> **Assigned task**: Find the string "FFPE" in the entries and copy each line that has it.

> **The data**:

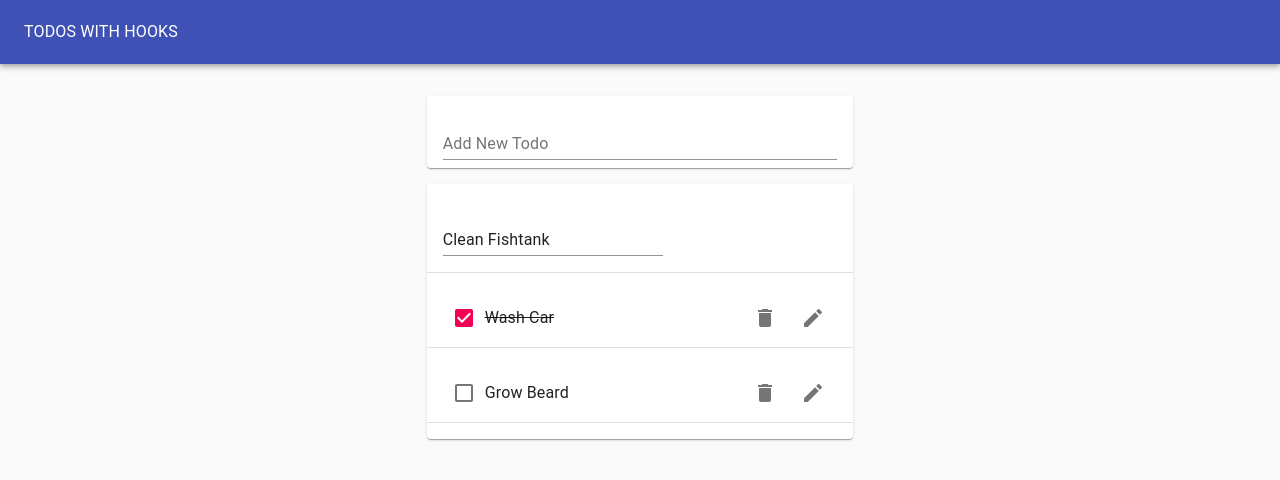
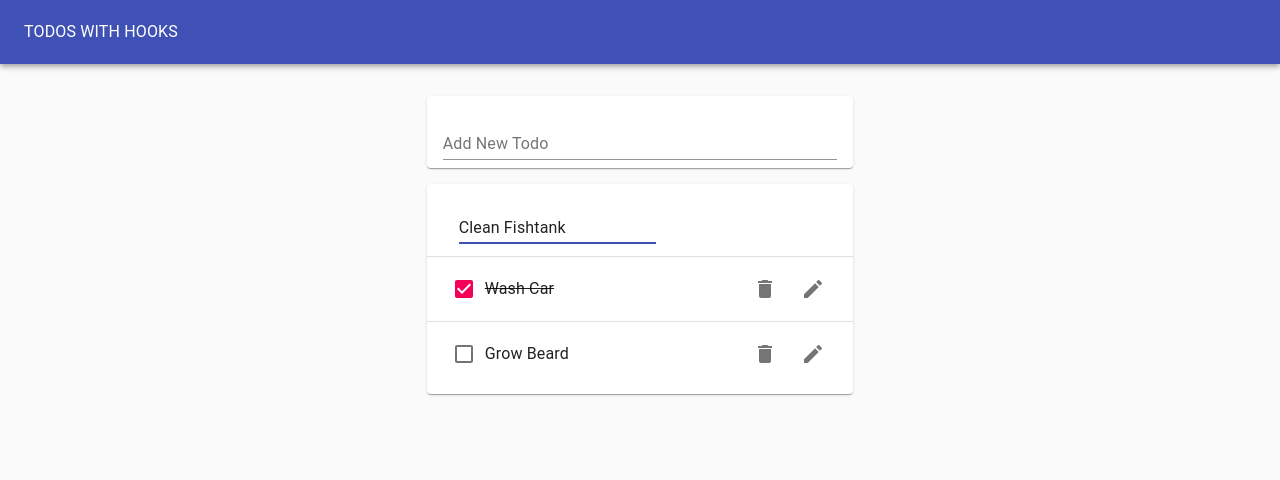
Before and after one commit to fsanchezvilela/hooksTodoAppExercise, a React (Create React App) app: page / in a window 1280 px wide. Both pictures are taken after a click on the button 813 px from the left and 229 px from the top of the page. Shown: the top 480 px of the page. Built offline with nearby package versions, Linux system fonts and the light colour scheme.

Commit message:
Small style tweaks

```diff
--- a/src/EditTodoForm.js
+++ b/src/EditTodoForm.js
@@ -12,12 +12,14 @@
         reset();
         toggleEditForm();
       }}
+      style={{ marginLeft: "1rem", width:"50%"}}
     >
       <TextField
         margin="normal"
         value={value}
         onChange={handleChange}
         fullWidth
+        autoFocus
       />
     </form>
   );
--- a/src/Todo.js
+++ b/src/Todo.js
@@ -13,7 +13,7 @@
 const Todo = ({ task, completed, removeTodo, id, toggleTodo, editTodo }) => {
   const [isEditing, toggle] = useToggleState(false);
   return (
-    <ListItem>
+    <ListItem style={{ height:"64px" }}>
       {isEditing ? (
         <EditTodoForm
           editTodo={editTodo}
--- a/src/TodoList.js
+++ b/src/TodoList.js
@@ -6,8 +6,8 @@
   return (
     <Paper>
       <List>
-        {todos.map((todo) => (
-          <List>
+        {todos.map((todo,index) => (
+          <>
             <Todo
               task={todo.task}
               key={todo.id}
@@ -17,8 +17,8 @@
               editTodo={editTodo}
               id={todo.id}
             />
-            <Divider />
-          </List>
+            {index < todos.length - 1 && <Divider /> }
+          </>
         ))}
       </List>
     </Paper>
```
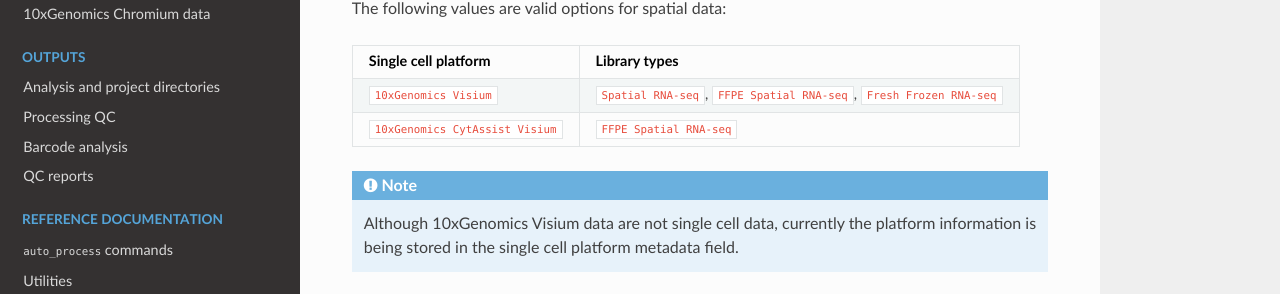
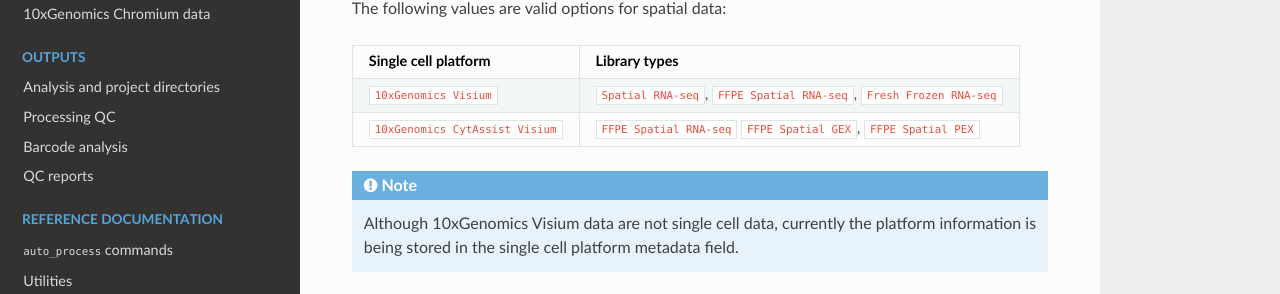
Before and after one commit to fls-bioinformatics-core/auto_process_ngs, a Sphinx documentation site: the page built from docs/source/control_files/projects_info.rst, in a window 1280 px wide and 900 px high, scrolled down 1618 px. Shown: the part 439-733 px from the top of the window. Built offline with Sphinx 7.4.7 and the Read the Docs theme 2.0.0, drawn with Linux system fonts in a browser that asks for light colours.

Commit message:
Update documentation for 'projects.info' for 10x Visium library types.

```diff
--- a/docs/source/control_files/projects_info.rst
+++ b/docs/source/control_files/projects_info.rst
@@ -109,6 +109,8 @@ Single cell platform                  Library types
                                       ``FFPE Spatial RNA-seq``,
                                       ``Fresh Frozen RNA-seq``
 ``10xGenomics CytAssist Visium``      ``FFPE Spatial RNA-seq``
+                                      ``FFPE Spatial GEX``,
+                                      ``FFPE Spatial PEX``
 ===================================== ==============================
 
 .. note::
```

> **Written answer**:
                                       ``FFPE Spatial RNA-seq``,
 ``10xGenomics CytAssist Visium``      ``FFPE Spatial RNA-seq``
+                                      ``FFPE Spatial GEX``,
+                                      ``FFPE Spatial PEX``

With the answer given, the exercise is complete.